On one of our many treks to the North Fork we had popped in to see what it was like and liked what we saw. Those of you who have performed this holiday rite know that it is an immensely pleasurable event.

Wandering through the stands of trees, picking out the perfect specimen, hailing the cutter and toting it back to the cashier seemed to be perfect Christmas moments. But the best part by far is getting the tree tied to the roof of the car and setting off for home. Some on-coming motorists would nod in appreciation of the tree crowning the Subaru, and we felt that we were the coolest car on the road. Even the taciturn ferrymen seemed to loosen up a little after we got loaded in.

Because our new home had a slight cathedral ceiling in the family room, it was the tallest tree we had ever purchased and it still hangs in the memory banks as the most impressive.

We repeated this maneuver for several years until we started accumulating grandkids and the main focus of holiday revelry slowly shifted to Astoria, Queens, where they were growing up. (Now the Christmas games have moved to Brooklyn.)

During this period we would also have a tree in our Manhattan apartment. On the Upper East Side, there comes a moment when trees show up on the street in vast numbers in a seemingly coordinated overnight inundation.

One Christmas when I was still working and living in Philadelphia, Jane went across the street and bought a tree from a bunch of Boy Scouts and their associated adults. To this day, she still fondly recalls two scouts, in their uniforms, delivering that tree and helping her set it up.

Once I made my move to Manhattan, we would go around the corner to Second Avenue where a bunch of Canadians from the Montreal region set up their tree stand stretching nearly a block. For several years running we would encounter Marie, a spunky gamine in a red and black-checked hoodie who took us on as her special customers. She would remember our names from year to year, and she would not allow us to pick out our tree — only she could do that. Marie hasn’t showed up for years now but I still hope someday she and her hoodie will reappear.

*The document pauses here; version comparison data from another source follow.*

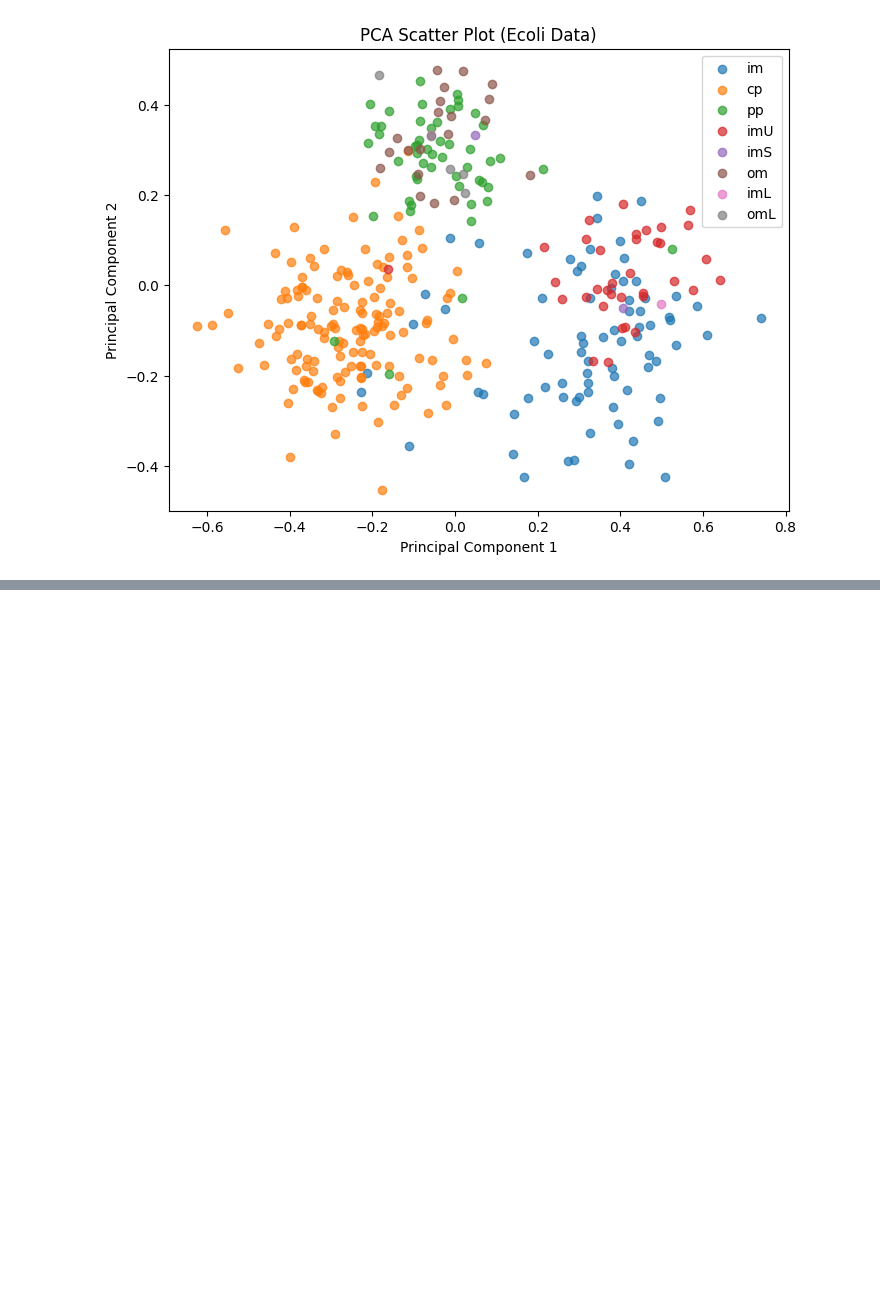
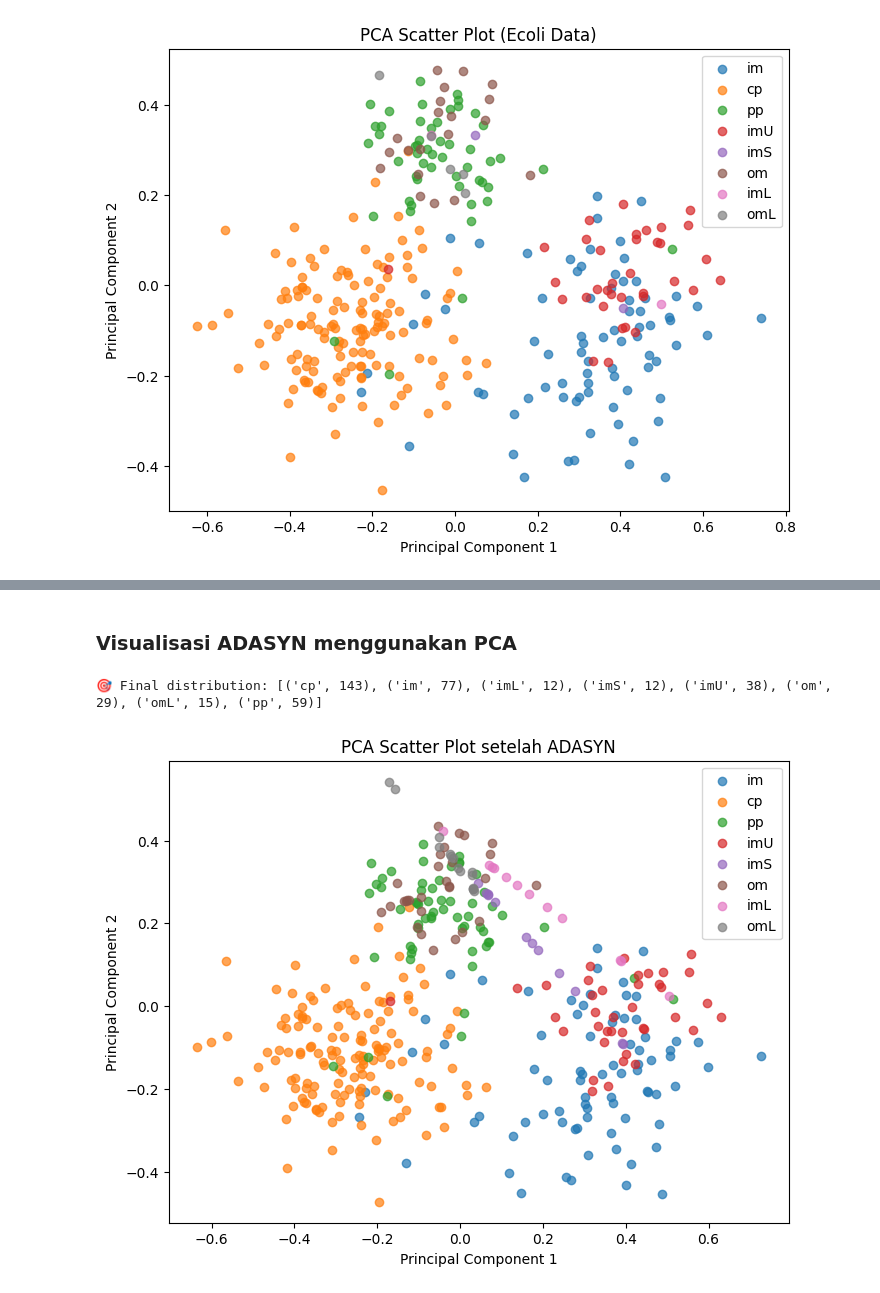
Before and after one commit to IlhamGd/PSD, a Jupyter notebook: _sources/preprocessing-Ecoli.ipynb, the cells around one changed output, grey strips where cells are left out. Cells and saved outputs as stored; diff of their text form; code cells hidden in the pictures; blank space fills up the shorter version.

```diff
--- a/_sources/preprocessing-Ecoli.ipynb
+++ b/_sources/preprocessing-Ecoli.ipynb
@@ -109,0 +267,31 @@ plt.show()
+# %% [markdown]
+### Visualisasi ADASYN menggunakan PCA
+# %%
+import matplotlib.pyplot as plt
+from sklearn.decomposition import PCA
+
+# --- Setelah ADASYN selesai ---
+print(f"\n🎯 Final distribution: {sorted(Counter(ns).items())}")
+
+# PCA ke 2 dimensi
+pca = PCA(n_components=2)
+X_pca = pca.fit_transform(nt)
+
+# Buat DataFrame hasil PCA untuk plotting
+df_pca = pd.DataFrame(X_pca, columns=["PC1", "PC2"])
+df_pca["class"] = ns.values if isinstance(ns, pd.Series) else ns  # pastikan ns bisa dipakai
+
+# Scatter plot
+plt.figure(figsize=(8,6))
+for c in df_pca["class"].unique():
+    subset = df_pca[df_pca["class"] == c]
+    plt.scatter(subset["PC1"], subset["PC2"], label=c, alpha=0.7)
+
+plt.title("PCA Scatter Plot setelah ADASYN")
+plt.xlabel("Principal Component 1")
+plt.ylabel("Principal Component 2")
+plt.legend()
+plt.show()
+# %% [output]
+🎯 Final distribution: [('cp', 143), ('im', 77), ('imL', 12), ('imS', 12), ('imU', 38), ('om', 29), ('omL', 15), ('pp', 59)]
+[figure, added]
```
Also changed, not shown: parts of 17 cells of this notebook, 10 other files.
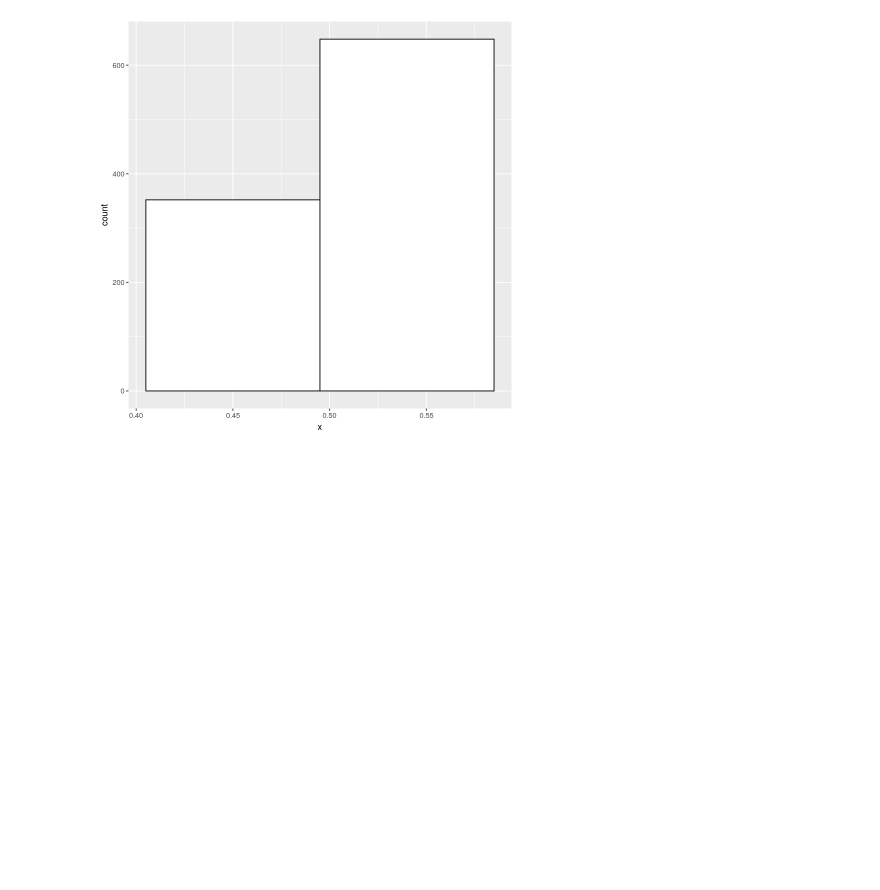
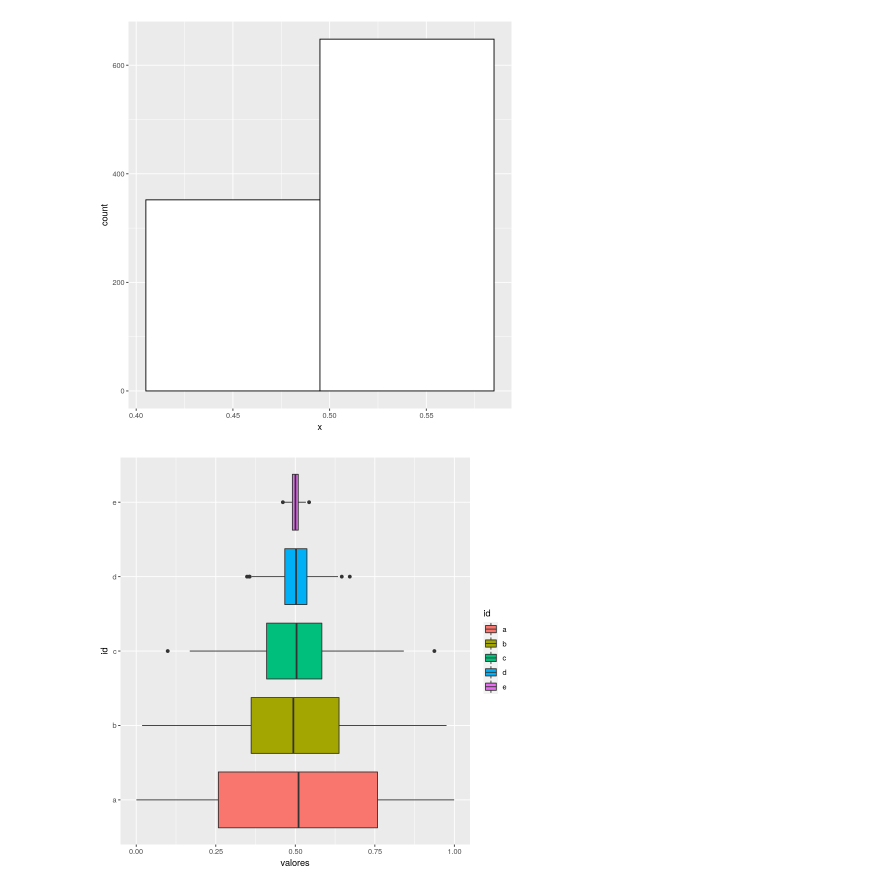
Before and after one commit to fzanollo/proba, a Jupyter notebook: tp/TP.ipynb, the cells around one changed output. Saved outputs shown, nothing was run; the diff lists cells and outputs as text; code cells hidden in the pictures; blank space fills up the shorter version.

Commit message:
boxplots para ej e

```diff
--- a/tp/TP.ipynb
+++ b/tp/TP.ipynb
@@ -58,3 +58,10 @@ e_datos = replicate(1000, {mean(runif(500))})
 make_histogram(e_datos)
 # %% [output]
 [figure]
+# %%
+dat = data.frame(valores=c(a_datos, b_datos, c_datos, d_datos, e_datos), id=rep(c('a','b','c','d','e'),each=1000))
+
+ggplot(dat, aes(x=id, y=valores, fill=id)) +
+  geom_boxplot() + coord_flip()
+# %% [output]
+[figure, added]
```
Also changed, not shown: parts of 6 cells of this notebook.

There are things in life that you are not proud of, but sometimes it’s healthy to talk about them openly: Last year on Second Avenue we paid $200 for our tree, an absurd amount that we meekly forked over.

Unbelievable. There, I’ve said it. Do I feel any better? Nope. (Please don’t spread this around.)

This year, for reasons I can’t fathom, I suggested we get a small tree and put it on an end table in a corner of the living room. It usually holds various bric-a-brac, including my sacred silver-plated martini shaker in the shape of a penguin. No home is truly complete without one of these guys.

We made a reconnaissance run to Second Avenue to check out the small tree inventory, for we had never gone that route before. We immediately spotted the perfect 4-footer. Why we didn’t buy it then and there is mystifying, but it was in the same spot the next day, as if it were waiting for us to come back.

This small tree idea is one of the best I’ve had in years, maybe 10 years, given the run of so-so ideas I’ve been on.

We decided to use only silver ornaments and Jane did her usual masterful job. My only beef was the two ornaments that are shaped like shallots — but Jane was insistent on the shallots and didn’t budge.

We usually wire a large red ribbon around the spike at the tree’s top, but time had taken its toll on this adornment. Rustling around in the Christmas box, Jane found a Santa’s hat. Bingo. The hat hangs jauntily on the spike.

The tree is directly across the room from my club chair so I have spent major blocks of time gazing at it.

When the tree lights are off I have noticed, aided perhaps by the hat, that the ornaments form something approximating a human face, although it’s missing a nose. (These observations were pre-cocktails, just for the record.)

I’m not locking in, but I’d be willing to bet your life that the baby Christmas tree era is fully upon us.

Santa hat? Total no-brainer.